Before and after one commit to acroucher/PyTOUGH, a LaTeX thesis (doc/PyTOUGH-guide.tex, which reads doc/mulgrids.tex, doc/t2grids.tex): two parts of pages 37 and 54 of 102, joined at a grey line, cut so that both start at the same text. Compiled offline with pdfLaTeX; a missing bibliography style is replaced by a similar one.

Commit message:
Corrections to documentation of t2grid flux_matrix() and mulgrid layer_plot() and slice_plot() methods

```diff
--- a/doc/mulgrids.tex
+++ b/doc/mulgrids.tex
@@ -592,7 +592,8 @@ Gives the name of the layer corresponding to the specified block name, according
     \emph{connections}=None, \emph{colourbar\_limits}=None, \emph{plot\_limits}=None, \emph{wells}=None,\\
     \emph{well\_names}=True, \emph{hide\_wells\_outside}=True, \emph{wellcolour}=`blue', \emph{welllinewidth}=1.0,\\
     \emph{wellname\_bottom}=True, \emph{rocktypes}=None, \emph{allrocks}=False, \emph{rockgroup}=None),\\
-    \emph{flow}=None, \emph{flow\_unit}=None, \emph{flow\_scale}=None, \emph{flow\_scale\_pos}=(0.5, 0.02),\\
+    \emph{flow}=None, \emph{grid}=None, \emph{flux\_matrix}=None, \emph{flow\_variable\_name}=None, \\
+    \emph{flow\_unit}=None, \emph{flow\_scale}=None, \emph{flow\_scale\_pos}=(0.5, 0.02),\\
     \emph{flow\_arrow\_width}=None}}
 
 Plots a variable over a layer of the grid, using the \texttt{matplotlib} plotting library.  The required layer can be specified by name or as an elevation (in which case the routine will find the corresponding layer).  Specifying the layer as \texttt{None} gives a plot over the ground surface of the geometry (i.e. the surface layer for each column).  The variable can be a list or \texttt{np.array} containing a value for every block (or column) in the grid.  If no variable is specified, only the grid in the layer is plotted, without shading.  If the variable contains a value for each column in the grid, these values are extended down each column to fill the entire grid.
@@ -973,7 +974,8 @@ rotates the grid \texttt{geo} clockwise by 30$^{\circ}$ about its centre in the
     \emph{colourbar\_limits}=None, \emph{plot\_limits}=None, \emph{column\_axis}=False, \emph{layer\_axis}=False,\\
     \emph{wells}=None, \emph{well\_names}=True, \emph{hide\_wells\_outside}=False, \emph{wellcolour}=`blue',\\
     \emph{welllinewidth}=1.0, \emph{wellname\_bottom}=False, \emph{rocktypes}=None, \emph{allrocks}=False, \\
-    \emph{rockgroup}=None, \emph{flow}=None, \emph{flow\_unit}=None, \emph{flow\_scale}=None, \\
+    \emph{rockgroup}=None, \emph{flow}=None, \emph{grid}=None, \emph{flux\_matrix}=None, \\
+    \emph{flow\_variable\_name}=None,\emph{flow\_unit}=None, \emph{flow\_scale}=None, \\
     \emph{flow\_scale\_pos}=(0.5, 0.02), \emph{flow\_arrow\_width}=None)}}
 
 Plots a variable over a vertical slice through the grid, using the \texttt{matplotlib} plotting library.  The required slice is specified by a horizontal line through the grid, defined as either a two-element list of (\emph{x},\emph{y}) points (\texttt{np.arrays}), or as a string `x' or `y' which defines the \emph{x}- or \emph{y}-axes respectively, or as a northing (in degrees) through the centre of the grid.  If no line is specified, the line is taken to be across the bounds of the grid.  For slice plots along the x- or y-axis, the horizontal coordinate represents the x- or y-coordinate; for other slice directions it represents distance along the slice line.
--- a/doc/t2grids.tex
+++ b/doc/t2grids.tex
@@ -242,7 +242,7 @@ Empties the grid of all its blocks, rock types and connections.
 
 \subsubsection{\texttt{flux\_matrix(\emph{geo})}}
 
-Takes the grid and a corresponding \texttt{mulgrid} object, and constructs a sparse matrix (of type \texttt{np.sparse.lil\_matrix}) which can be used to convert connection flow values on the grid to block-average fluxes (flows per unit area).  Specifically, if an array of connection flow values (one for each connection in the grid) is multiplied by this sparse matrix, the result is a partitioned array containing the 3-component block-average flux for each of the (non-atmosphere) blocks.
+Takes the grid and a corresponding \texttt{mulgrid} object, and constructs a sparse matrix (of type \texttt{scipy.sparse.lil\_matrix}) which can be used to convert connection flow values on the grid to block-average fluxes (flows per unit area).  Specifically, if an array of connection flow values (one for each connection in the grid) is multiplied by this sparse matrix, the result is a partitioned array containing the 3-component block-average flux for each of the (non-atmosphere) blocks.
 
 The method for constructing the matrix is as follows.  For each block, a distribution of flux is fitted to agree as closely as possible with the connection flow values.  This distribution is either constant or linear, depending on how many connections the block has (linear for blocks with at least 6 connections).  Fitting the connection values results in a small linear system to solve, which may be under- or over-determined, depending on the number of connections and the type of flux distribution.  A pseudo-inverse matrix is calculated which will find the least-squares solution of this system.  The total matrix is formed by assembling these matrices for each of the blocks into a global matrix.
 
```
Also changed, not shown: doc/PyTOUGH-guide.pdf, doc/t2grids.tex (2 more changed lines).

==

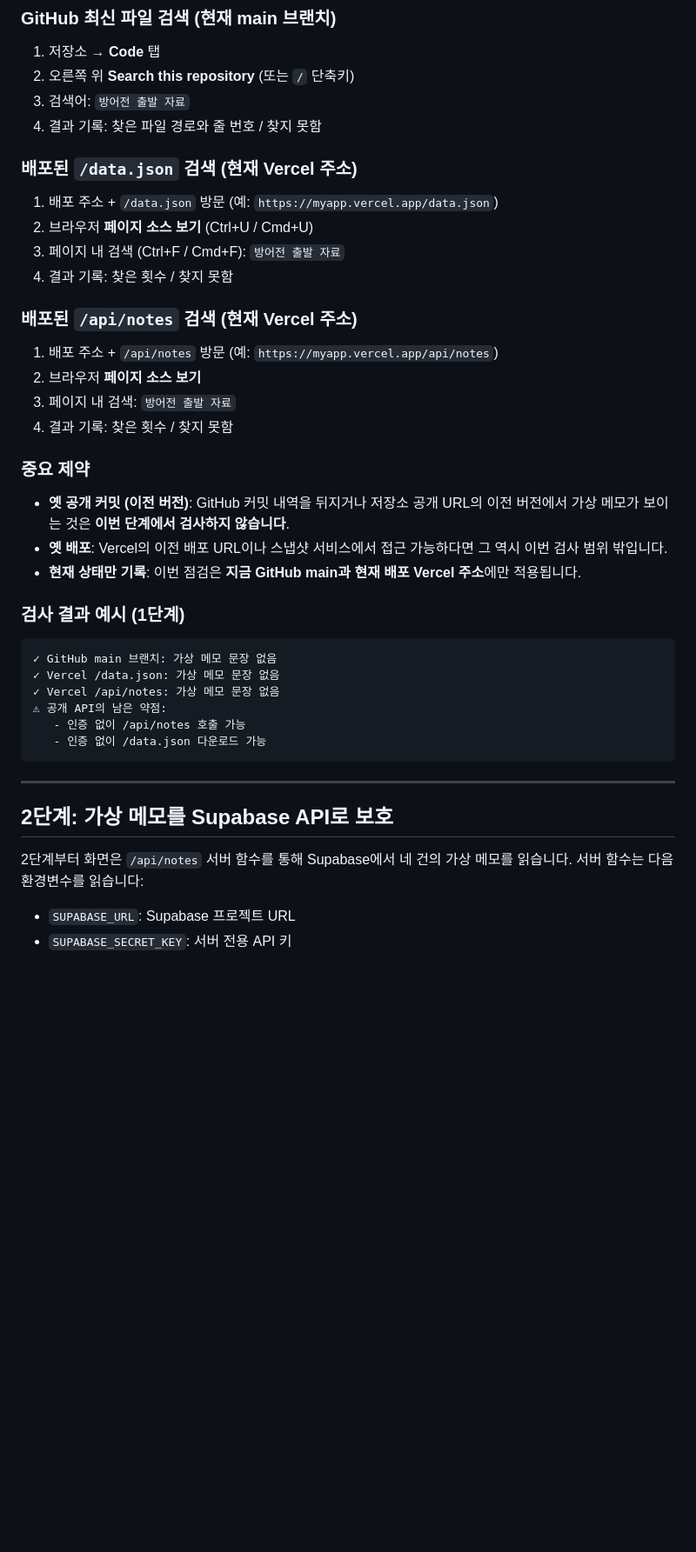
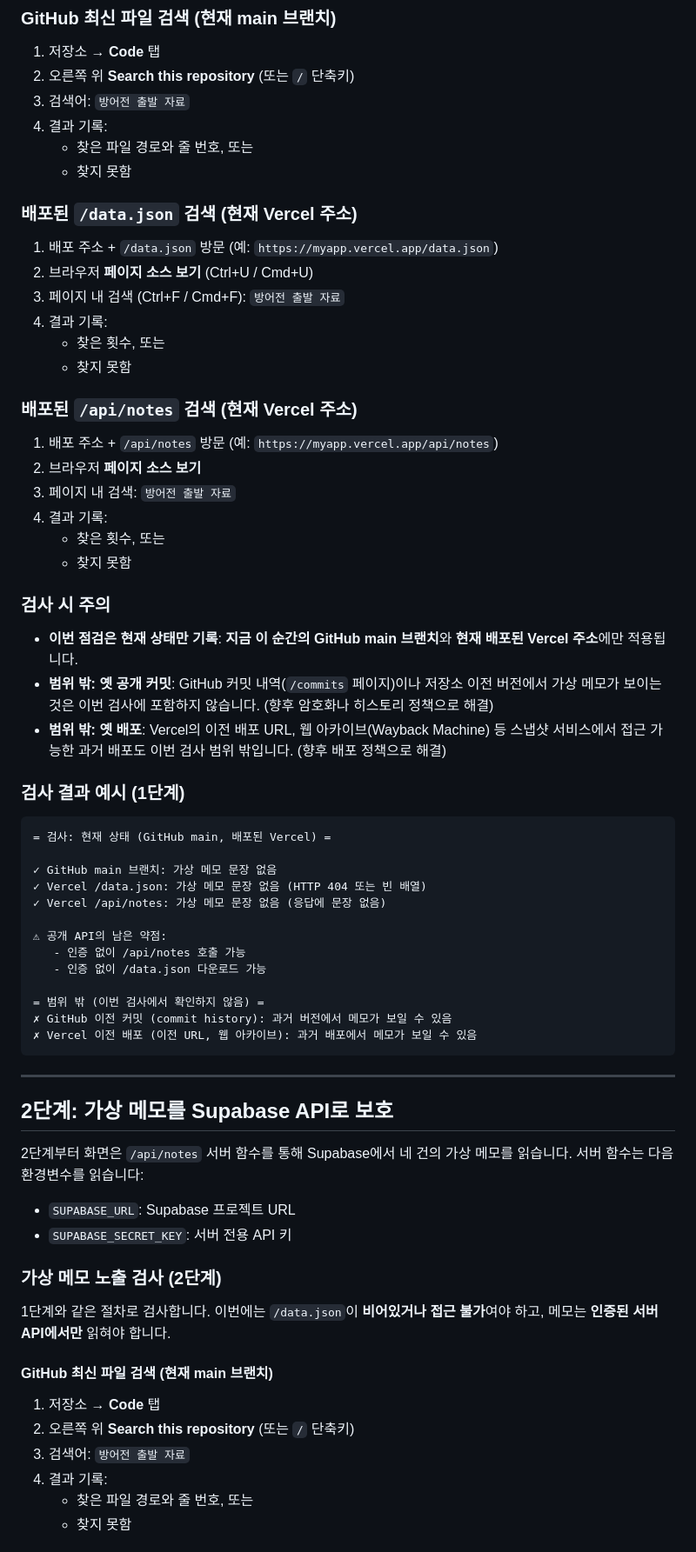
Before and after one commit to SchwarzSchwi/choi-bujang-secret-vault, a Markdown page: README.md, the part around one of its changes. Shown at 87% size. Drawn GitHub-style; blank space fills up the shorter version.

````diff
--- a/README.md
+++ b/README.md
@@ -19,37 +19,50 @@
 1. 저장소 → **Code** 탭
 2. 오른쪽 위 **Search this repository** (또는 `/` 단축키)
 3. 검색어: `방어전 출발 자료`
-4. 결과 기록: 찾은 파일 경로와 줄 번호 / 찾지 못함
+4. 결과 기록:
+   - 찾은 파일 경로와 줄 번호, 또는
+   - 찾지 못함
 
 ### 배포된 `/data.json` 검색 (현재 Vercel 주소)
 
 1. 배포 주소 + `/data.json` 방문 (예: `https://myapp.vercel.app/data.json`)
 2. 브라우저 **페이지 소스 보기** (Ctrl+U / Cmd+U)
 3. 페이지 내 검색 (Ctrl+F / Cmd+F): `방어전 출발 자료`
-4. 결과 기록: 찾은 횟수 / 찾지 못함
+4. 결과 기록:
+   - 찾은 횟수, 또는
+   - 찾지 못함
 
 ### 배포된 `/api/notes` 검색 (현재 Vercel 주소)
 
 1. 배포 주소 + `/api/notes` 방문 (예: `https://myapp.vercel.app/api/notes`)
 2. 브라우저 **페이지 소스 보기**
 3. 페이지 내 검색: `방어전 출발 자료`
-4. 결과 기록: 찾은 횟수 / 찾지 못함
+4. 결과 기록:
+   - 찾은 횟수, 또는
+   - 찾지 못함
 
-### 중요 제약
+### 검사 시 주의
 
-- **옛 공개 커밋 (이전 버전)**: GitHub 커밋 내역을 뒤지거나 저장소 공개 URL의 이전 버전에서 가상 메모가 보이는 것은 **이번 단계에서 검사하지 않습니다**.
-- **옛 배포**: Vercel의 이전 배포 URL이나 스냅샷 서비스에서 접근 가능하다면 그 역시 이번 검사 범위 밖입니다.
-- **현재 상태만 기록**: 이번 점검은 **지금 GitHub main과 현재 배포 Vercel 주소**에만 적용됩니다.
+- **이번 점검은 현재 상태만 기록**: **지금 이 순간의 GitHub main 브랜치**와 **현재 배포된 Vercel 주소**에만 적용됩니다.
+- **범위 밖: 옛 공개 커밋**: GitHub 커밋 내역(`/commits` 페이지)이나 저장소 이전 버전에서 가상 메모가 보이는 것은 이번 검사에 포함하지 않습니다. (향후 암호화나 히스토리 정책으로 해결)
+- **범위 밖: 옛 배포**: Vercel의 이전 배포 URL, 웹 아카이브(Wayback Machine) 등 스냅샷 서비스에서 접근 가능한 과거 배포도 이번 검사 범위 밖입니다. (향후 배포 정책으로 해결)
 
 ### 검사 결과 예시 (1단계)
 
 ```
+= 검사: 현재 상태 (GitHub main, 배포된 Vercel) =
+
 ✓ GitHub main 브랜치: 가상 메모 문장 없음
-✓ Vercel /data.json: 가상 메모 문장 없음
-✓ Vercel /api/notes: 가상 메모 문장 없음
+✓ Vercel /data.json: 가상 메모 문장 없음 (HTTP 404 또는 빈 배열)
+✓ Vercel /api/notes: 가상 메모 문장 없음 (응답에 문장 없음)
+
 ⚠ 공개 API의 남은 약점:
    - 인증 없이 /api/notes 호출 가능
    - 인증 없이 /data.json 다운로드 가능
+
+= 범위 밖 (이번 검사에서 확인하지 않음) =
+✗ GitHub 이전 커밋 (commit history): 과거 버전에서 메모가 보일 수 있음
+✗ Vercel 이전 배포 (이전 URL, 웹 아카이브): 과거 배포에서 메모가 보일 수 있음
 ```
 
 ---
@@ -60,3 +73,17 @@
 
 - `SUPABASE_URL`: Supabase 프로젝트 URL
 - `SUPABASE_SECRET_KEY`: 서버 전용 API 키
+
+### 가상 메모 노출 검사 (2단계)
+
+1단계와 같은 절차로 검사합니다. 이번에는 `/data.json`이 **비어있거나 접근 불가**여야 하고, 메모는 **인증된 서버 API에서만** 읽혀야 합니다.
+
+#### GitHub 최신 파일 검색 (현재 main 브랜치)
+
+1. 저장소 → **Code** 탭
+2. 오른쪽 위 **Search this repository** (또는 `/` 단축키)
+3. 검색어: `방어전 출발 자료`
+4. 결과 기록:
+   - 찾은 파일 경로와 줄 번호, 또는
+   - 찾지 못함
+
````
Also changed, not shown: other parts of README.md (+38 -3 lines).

--

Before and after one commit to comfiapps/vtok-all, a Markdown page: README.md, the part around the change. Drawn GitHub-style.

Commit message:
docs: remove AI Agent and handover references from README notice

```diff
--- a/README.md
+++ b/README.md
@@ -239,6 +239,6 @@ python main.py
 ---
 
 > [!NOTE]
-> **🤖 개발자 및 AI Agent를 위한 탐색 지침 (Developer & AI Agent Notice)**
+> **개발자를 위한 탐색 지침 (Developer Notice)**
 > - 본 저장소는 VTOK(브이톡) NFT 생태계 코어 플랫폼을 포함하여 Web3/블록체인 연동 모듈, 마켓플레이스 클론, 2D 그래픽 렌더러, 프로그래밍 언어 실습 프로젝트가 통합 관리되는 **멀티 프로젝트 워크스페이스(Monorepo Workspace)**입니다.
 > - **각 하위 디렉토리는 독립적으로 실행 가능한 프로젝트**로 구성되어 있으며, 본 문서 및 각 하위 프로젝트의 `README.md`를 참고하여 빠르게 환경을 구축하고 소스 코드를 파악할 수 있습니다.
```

• **Your assignment**: What are the lines of the data above that include the string "Also"? Copy them.

• **Result below**:
Also changed, not shown: doc/PyTOUGH-guide.pdf, doc/t2grids.tex (2 more changed lines).
Also changed, not shown: other parts of README.md (+38 -3 lines).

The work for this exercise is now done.